seismic ray[′sīz·mik ′rā]
a line normal to the front of a seismic wave propagating from the focus of an earthquake. The direction of a ray changes with a change in the velocity of seismic waves along the path of propagation. In a homogeneous, isotropic elastic medium with a constant velocity of wave propagation, a ray is a straight line. In a first approximation for the earth, velocity is taken to be a function of depth; as velocity increases with depth, the paths of the rays become curved, turning convexly downward symmetrically relative to the apexes of the rays. The equation for a ray is
where T is the ray’s travel time, Q is the epicentral distance in radians, R is the radius of the earth, Vr is the velocity of seismic waves along the ray, e(r) is the angle of inclination of the ray to the horizon at a depth corresponding to the radius r, e0 is the angle of emergence of the seismic ray on the earth’s surface, and V0 is the velocity at the earth’s surface.

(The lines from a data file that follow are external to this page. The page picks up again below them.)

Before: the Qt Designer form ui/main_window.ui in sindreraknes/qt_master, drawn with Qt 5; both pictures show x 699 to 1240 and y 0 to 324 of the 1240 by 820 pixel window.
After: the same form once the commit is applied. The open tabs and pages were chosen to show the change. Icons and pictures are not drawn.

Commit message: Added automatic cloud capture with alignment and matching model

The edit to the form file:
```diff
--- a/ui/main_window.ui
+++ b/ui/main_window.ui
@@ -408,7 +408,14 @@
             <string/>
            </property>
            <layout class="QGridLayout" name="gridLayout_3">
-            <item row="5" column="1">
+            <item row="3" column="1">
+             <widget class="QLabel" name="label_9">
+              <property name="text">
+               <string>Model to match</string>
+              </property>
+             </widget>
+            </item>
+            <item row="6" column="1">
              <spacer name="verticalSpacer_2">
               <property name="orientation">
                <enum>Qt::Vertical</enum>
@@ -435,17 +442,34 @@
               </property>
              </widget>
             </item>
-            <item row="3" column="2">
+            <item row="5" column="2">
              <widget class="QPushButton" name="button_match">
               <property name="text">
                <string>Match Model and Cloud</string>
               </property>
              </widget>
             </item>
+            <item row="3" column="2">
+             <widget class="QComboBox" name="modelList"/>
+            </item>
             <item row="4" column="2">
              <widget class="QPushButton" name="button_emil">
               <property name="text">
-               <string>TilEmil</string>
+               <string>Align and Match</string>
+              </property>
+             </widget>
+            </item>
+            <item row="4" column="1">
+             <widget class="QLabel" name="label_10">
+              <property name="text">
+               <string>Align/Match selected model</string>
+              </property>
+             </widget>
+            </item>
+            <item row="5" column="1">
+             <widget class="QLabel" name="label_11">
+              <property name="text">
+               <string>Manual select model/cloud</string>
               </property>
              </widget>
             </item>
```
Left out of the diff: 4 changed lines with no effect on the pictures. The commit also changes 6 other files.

Each ray has a deepest point with radius rp. At this point, e = 0, cos e(r) = 1, and p = rp/ Vrp.
I. V. GORBUNOVA